● What you need to do:
Across all the records, filter for lines with the word "jabbala" and copy them.

● Dataset excerpts:
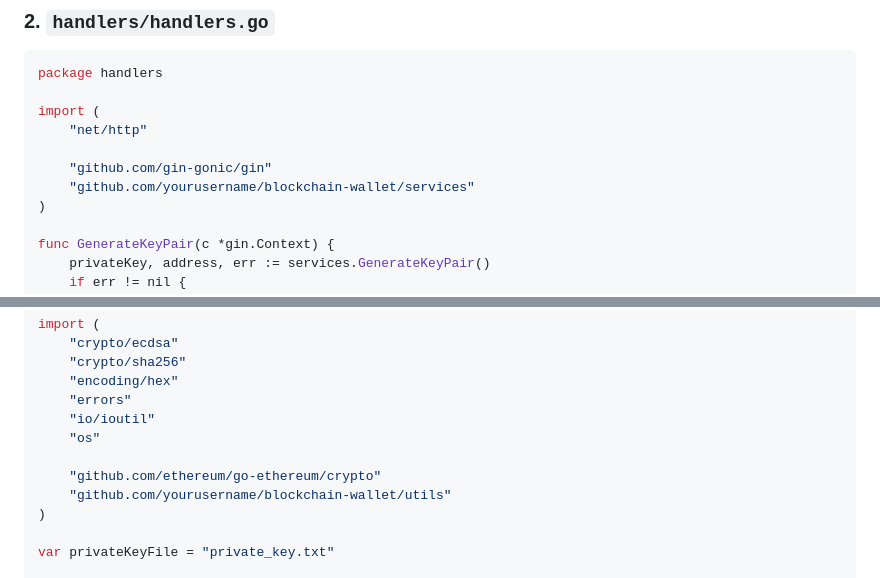
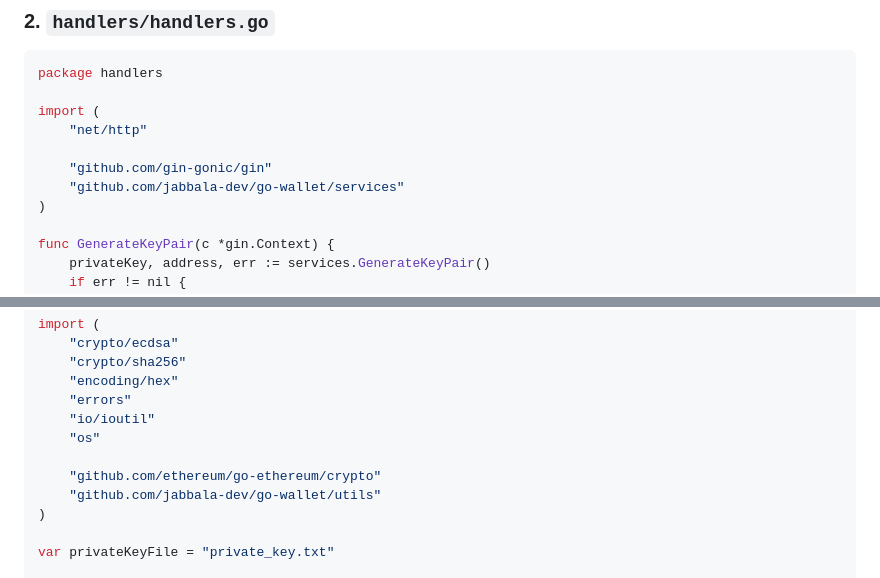
Before and after one commit to jabbala-dev/go-wallet, a Markdown page: README.md, 2 parts joined by grey strips. GitHub-like rendering.

```diff
--- a/README.md
+++ b/README.md
@@ -194,7 +201,7 @@ import (
 	"net/http"
 
 	"github.com/gin-gonic/gin"
-	"github.com/yourusername/blockchain-wallet/services"
+	"github.com/jabbala-dev/go-wallet/services"
 )
 
 func GenerateKeyPair(c *gin.Context) {
@@ -269,7 +276,7 @@ import (
 	"os"
 
 	"github.com/ethereum/go-ethereum/crypto"
-	"github.com/yourusername/blockchain-wallet/utils"
+	"github.com/jabbala-dev/go-wallet/utils"
 )
 
 var privateKeyFile = "private_key.txt"
```
Also changed, not shown: other parts of README.md (+30 -1 lines).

● Expected answer:
Before and after one commit to jabbala-dev/go-wallet, a Markdown page: README.md, 2 parts joined by grey strips. GitHub-like rendering.
+	"github.com/jabbala-dev/go-wallet/services"
+	"github.com/jabbala-dev/go-wallet/utils"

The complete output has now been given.